Continuing my jaunt into the world of anime, I started watching Welcome to the NHK on the recommendation of my good friend Mark, who knows about these things. And if ever there were a show to ably demonstrate the massive possibilities of anime as a medium it’s this one. Watch it and then tell me that animation is in any way childish or silly.
I’ve only watched about half of the complete run so far, but I am very much appreciating what it does so far. It’s wonderfully put together, blending just the right amount of comedy, surrealism and pathos together to produce something extremely memorable and affecting.
For the uninitiated or curious, Welcome to the NHK revolves around the protagonist Tatsuhiro Sato, who is a hikikomori. (A hikikomori is a “shut-in” — someone who is not in employment, education or training (NEET) and who rarely leaves their home or interacts with other people except when absolutely necessary.) The story unfolds as Sato explores his condition and learns a great deal about himself through his developing relationships with several other characters — his neighbour and former schoolmate Yamazaki, his old school senpai (and crush) Hitomi and the mysterious young girl Misaki, who shows up offering to counsel him out of his hikikomori status for reasons that have not become completely clear at the point in the series I have reached thus far.
Perhaps the most interesting thing about Welcome to the NHK is that it doesn’t pull any punches about how these characters are represented. Sato is wracked with all manner of neuroses and social phobias; Yamazaki is a hardcore otaku; even Misaki, who initially appears to be sweet and innocent, clearly has some fairly serious issues of her own that she’s dealing with. Every one of the characters is dealing with some sort of “damage” and it makes every one of them interesting and unique by themselves. When they get together, as you might expect, the sparks frequently fly. But at no point are their conditions and issues really played for laughs — they are what they are, and if you find their circumstances amusing, that’s your decision, but they’re not specifically portrayed as being worthy of ridicule (or not, as the case may be).

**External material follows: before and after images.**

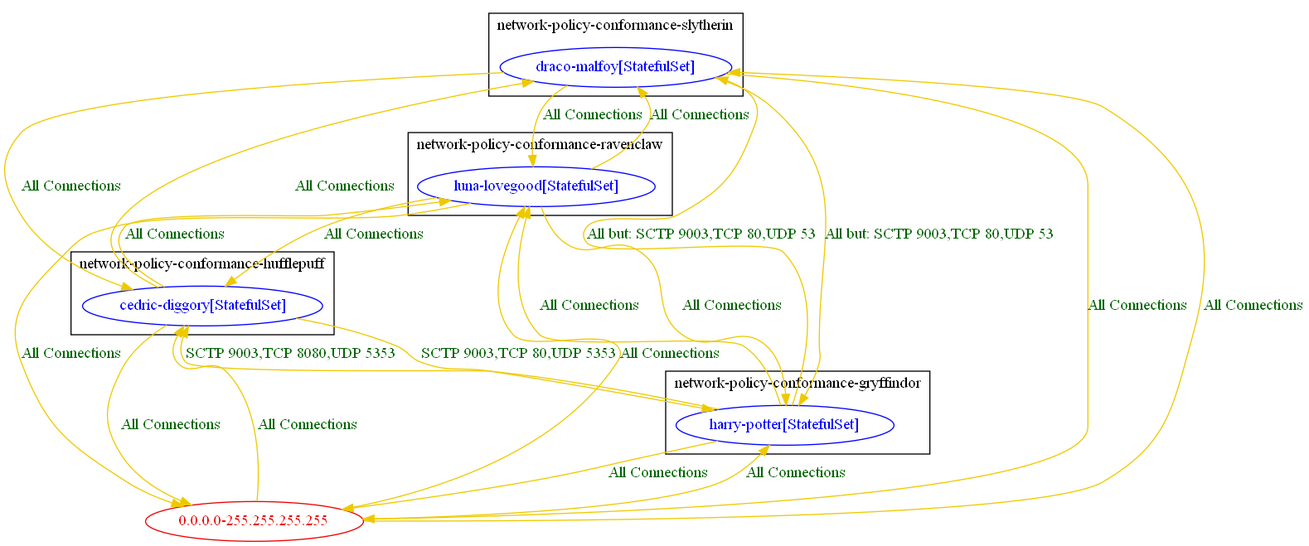
The Graphviz diagram test_outputs/connlist/anp_test_9_connlist_output.dot.png in np-guard/netpol-analyzer, before a commit. Its source is kept beside it as test_outputs/connlist/anp_test_9_connlist_output.dot. Its diagram source:
```dot
digraph {
	subgraph cluster_network_policy_conformance_gryffindor {
		"network-policy-conformance-gryffindor/harry-potter[StatefulSet]" [label="harry-potter[StatefulSet]" color="blue" fontcolor="blue"]
		label="network-policy-conformance-gryffindor"
	}
	subgraph cluster_network_policy_conformance_hufflepuff {
		"network-policy-conformance-hufflepuff/cedric-diggory[StatefulSet]" [label="cedric-diggory[StatefulSet]" color="blue" fontcolor="blue"]
		label="network-policy-conformance-hufflepuff"
	}
	subgraph cluster_network_policy_conformance_ravenclaw {
		"network-policy-conformance-ravenclaw/luna-lovegood[StatefulSet]" [label="luna-lovegood[StatefulSet]" color="blue" fontcolor="blue"]
		label="network-policy-conformance-ravenclaw"
	}
	subgraph cluster_network_policy_conformance_slytherin {
		"network-policy-conformance-slytherin/draco-malfoy[StatefulSet]" [label="draco-malfoy[StatefulSet]" color="blue" fontcolor="blue"]
		label="network-policy-conformance-slytherin"
	}
	"0.0.0.0-255.255.255.255" [label="0.0.0.0-255.255.255.255" color="red2" fontcolor="red2"]
	"0.0.0.0-255.255.255.255" -> "network-policy-conformance-gryffindor/harry-potter[StatefulSet]" [label="All Connections" color="gold2" fontcolor="darkgreen" weight=0.5]
	"0.0.0.0-255.255.255.255" -> "network-policy-conformance-hufflepuff/cedric-diggory[StatefulSet]" [label="All Connections" color="gold2" fontcolor="darkgreen" weight=0.5]
	"0.0.0.0-255.255.255.255" -> "network-policy-conformance-ravenclaw/luna-lovegood[StatefulSet]" [label="All Connections" color="gold2" fontcolor="darkgreen" weight=0.5]
	"0.0.0.0-255.255.255.255" -> "network-policy-conformance-slytherin/draco-malfoy[StatefulSet]" [label="All Connections" color="gold2" fontcolor="darkgreen" weight=0.5]
	"network-policy-conformance-gryffindor/harry-potter[StatefulSet]" -> "0.0.0.0-255.255.255.255" [label="All Connections" color="gold2" fontcolor="darkgreen" weight=1]
	"network-policy-conformance-gryffindor/harry-potter[StatefulSet]" -> "network-policy-conformance-hufflepuff/cedric-diggory[StatefulSet]" [label="SCTP 9003,TCP 8080,UDP 5353" color="gold2" fontcolor="darkgreen" weight=0.5]
	"network-policy-conformance-gryffindor/harry-potter[StatefulSet]" -> "network-policy-conformance-ravenclaw/luna-lovegood[StatefulSet]" [label="All Connections" color="gold2" fontcolor="darkgreen" weight=0.5]
	"network-policy-conformance-gryffindor/harry-potter[StatefulSet]" -> "network-policy-conformance-slytherin/draco-malfoy[StatefulSet]" [label="All but: SCTP 9003,TCP 80,UDP 53" color="gold2" fontcolor="darkgreen" weight=0.5]
	"network-policy-conformance-hufflepuff/cedric-diggory[StatefulSet]" -> "0.0.0.0-255.255.255.255" [label="All Connections" color="gold2" fontcolor="darkgreen" weight=1]
	"network-policy-conformance-hufflepuff/cedric-diggory[StatefulSet]" -> "network-policy-conformance-gryffindor/harry-potter[StatefulSet]" [label="SCTP 9003,TCP 80,UDP 5353" color="gold2" fontcolor="darkgreen" weight=1]
	"network-policy-conformance-hufflepuff/cedric-diggory[StatefulSet]" -> "network-policy-conformance-ravenclaw/luna-lovegood[StatefulSet]" [label="All Connections" color="gold2" fontcolor="darkgreen" weight=0.5]
	"network-policy-conformance-hufflepuff/cedric-diggory[StatefulSet]" -> "network-policy-conformance-slytherin/draco-malfoy[StatefulSet]" [label="All Connections" color="gold2" fontcolor="darkgreen" weight=0.5]
	"network-policy-conformance-ravenclaw/luna-lovegood[StatefulSet]" -> "0.0.0.0-255.255.255.255" [label="All Connections" color="gold2" fontcolor="darkgreen" weight=1]
	"network-policy-conformance-ravenclaw/luna-lovegood[StatefulSet]" -> "network-policy-conformance-gryffindor/harry-potter[StatefulSet]" [label="All Connections" color="gold2" fontcolor="darkgreen" weight=1]
	"network-policy-conformance-ravenclaw/luna-lovegood[StatefulSet]" -> "network-policy-conformance-hufflepuff/cedric-diggory[StatefulSet]" [label="All Connections" color="gold2" fontcolor="darkgreen" weight=1]
	"network-policy-conformance-ravenclaw/luna-lovegood[StatefulSet]" -> "network-policy-conformance-slytherin/draco-malfoy[StatefulSet]" [label="All Connections" color="gold2" fontcolor="darkgreen" weight=0.5]
	"network-policy-conformance-slytherin/draco-malfoy[StatefulSet]" -> "0.0.0.0-255.255.255.255" [label="All Connections" color="gold2" fontcolor="darkgreen" weight=1]
	"network-policy-conformance-slytherin/draco-malfoy[StatefulSet]" -> "network-policy-conformance-gryffindor/harry-potter[StatefulSet]" [label="All but: SCTP 9003,TCP 80,UDP 53" color="gold2" fontcolor="darkgreen" weight=1]
	"network-policy-conformance-slytherin/draco-malfoy[StatefulSet]" -> "network-policy-conformance-hufflepuff/cedric-diggory[StatefulSet]" [label="All Connections" color="gold2" fontcolor="darkgreen" weight=1]
	"network-policy-conformance-slytherin/draco-malfoy[StatefulSet]" -> "network-policy-conformance-ravenclaw/luna-lovegood[StatefulSet]" [label="All Connections" color="gold2" fontcolor="darkgreen" weight=1]
}
```
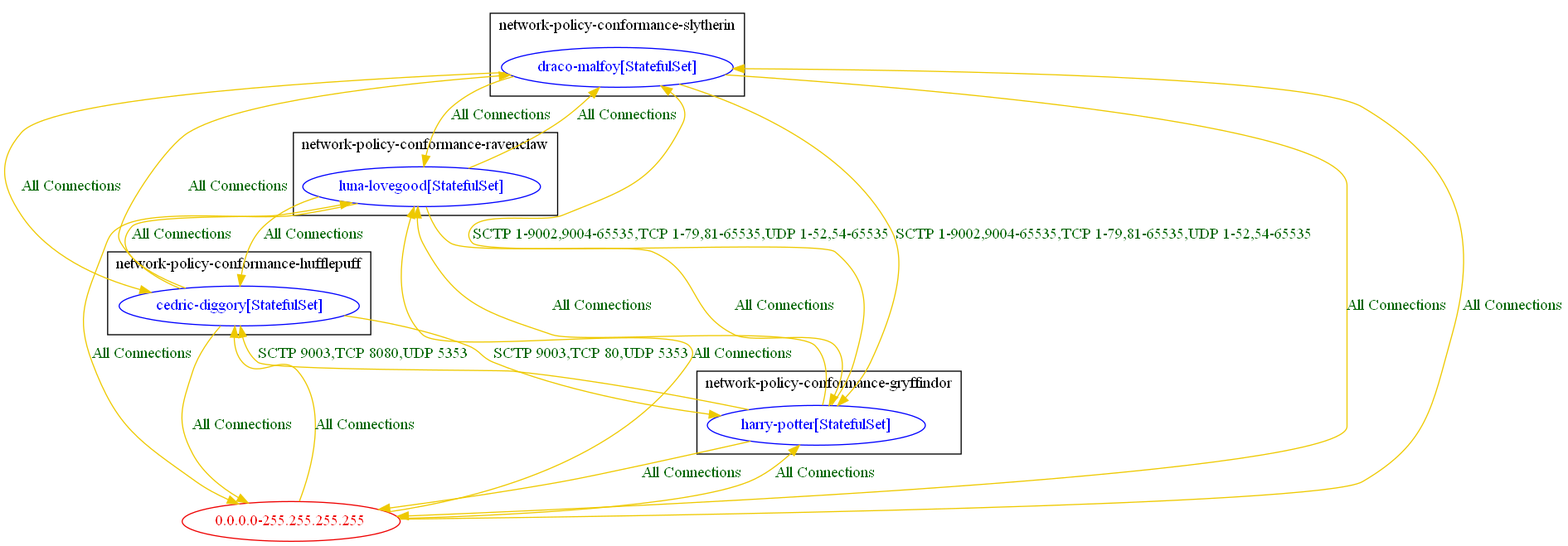
The same file after the commit.

The edit, as a diff of the source:
```diff
@@ -23,7 +23,7 @@
 	"network-policy-conformance-gryffindor/harry-potter[StatefulSet]" -> "0.0.0.0-255.255.255.255" [label="All Connections" color="gold2" fontcolor="darkgreen" weight=1]
 	"network-policy-conformance-gryffindor/harry-potter[StatefulSet]" -> "network-policy-conformance-hufflepuff/cedric-diggory[StatefulSet]" [label="SCTP 9003,TCP 8080,UDP 5353" color="gold2" fontcolor="darkgreen" weight=0.5]
 	"network-policy-conformance-gryffindor/harry-potter[StatefulSet]" -> "network-policy-conformance-ravenclaw/luna-lovegood[StatefulSet]" [label="All Connections" color="gold2" fontcolor="darkgreen" weight=0.5]
-	"network-policy-conformance-gryffindor/harry-potter[StatefulSet]" -> "network-policy-conformance-slytherin/draco-malfoy[StatefulSet]" [label="All but: SCTP 9003,TCP 80,UDP 53" color="gold2" fontcolor="darkgreen" weight=0.5]
+	"network-policy-conformance-gryffindor/harry-potter[StatefulSet]" -> "network-policy-conformance-slytherin/draco-malfoy[StatefulSet]" [label="SCTP 1-9002,9004-65535,TCP 1-79,81-65535,UDP 1-52,54-65535" color="gold2" fontcolor="darkgreen" weight=0.5]
 	"network-policy-conformance-hufflepuff/cedric-diggory[StatefulSet]" -> "0.0.0.0-255.255.255.255" [label="All Connections" color="gold2" fontcolor="darkgreen" weight=1]
 	"network-policy-conformance-hufflepuff/cedric-diggory[StatefulSet]" -> "network-policy-conformance-gryffindor/harry-potter[StatefulSet]" [label="SCTP 9003,TCP 80,UDP 5353" color="gold2" fontcolor="darkgreen" weight=1]
 	"network-policy-conformance-hufflepuff/cedric-diggory[StatefulSet]" -> "network-policy-conformance-ravenclaw/luna-lovegood[StatefulSet]" [label="All Connections" color="gold2" fontcolor="darkgreen" weight=0.5]
@@ -33,7 +33,7 @@
 	"network-policy-conformance-ravenclaw/luna-lovegood[StatefulSet]" -> "network-policy-conformance-hufflepuff/cedric-diggory[StatefulSet]" [label="All Connections" color="gold2" fontcolor="darkgreen" weight=1]
 	"network-policy-conformance-ravenclaw/luna-lovegood[StatefulSet]" -> "network-policy-conformance-slytherin/draco-malfoy[StatefulSet]" [label="All Connections" color="gold2" fontcolor="darkgreen" weight=0.5]
 	"network-policy-conformance-slytherin/draco-malfoy[StatefulSet]" -> "0.0.0.0-255.255.255.255" [label="All Connections" color="gold2" fontcolor="darkgreen" weight=1]
-	"network-policy-conformance-slytherin/draco-malfoy[StatefulSet]" -> "network-policy-conformance-gryffindor/harry-potter[StatefulSet]" [label="All but: SCTP 9003,TCP 80,UDP 53" color="gold2" fontcolor="darkgreen" weight=1]
+	"network-policy-conformance-slytherin/draco-malfoy[StatefulSet]" -> "network-policy-conformance-gryffindor/harry-potter[StatefulSet]" [label="SCTP 1-9002,9004-65535,TCP 1-79,81-65535,UDP 1-52,54-65535" color="gold2" fontcolor="darkgreen" weight=1]
 	"network-policy-conformance-slytherin/draco-malfoy[StatefulSet]" -> "network-policy-conformance-hufflepuff/cedric-diggory[StatefulSet]" [label="All Connections" color="gold2" fontcolor="darkgreen" weight=1]
 	"network-policy-conformance-slytherin/draco-malfoy[StatefulSet]" -> "network-policy-conformance-ravenclaw/luna-lovegood[StatefulSet]" [label="All Connections" color="gold2" fontcolor="darkgreen" weight=1]
 }
```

In particular, I’ve found a lot of the show very relatable for a number of reasons. I recognise many of the things Sato in particular goes through — specifically with regard to his social phobias and discomfort at the prospect of dealing with other people. There’s also the fact that I was practically a hikikomori myself in the weeks/months following my split from my wife — I was a NEET, I was emotionally unstable, I had no idea what to do with myself and the prospect of going back home to live with my parents filled me with unspeakable dread, like an admission that I was a complete and total failure as a human being. Having survived all that intact — well, mostly — I know in retrospect that it wasn’t as bad as I thought, but when you’re there actually in that situation, it’s all too easy to let the negative thoughts, fear and anger run away with themselves. And with no-one around to keep you in check, it can be very difficult to deal with.
Aside from the personal perspective on the show, the other thing that I’ve been very impressed with is the soundtrack. It features some excellent tunes in a variety of different styles, ranging from some mournful Silent Hill-style jangly guitar melodies to more upbeat and “dramatic” numbers. They fit the on-screen action well and are reused enough to be recognisable but not so much to be tiresome or predictable. They’re also tweaked, changed and remixed every so often to either have different lyrics, or additional layers of lyrics, or different instrumentation. It gives the show a great feeling of consistency.
And speaking of consistency, there’s Pururin.
Pururin is a fictional anime show that Sato’s neighbour Yamazaki is obsessed with. It has such importance to the “world” in which Welcome to the NHK takes place that creators GONZO went to the effort to create a completely fake opening credits sequence for the show, seen above. The Purupurupururin theme that you probably already have stuck in your head if you were foolish enough to click “Play” on that video is a regular fixture in the background sound of the show — Sato meets Yamazaki as a result of hearing the song through his wall 24 hours a day (if you want 10 hours of it non-stop for a similar experience, go here), it’s several characters’ ringtones, it plays in the background of several shops and the Pururin character frequently appears on billboards and posters around the place. We never really find out a lot about who or what Pururin actually is, but from the opening sequence we can deduce that she’s some sort of magical girl with cat ears who appears to ride around on a vacuum cleaner.
All this isn’t even getting into the other awesome aspects of the show — the tenuous friendship between Sato and Yamazaki as they attempt to make an eroge together; the way in which Sato has a stronger impact on the people around him than he thinks; the unassuming, understated but utterly enrapturing cuteness of Misaki (plus the things she’s clearly hiding) — but suffice to say that the DVD blurb’s assertion that Welcome to the NHK is a “modern-day classic” is not without a certain degree of plausibility, and it’s well worth your time if you’re interested in character-driven, relationship-based stories featuring realistically-flawed characters with relatable issues.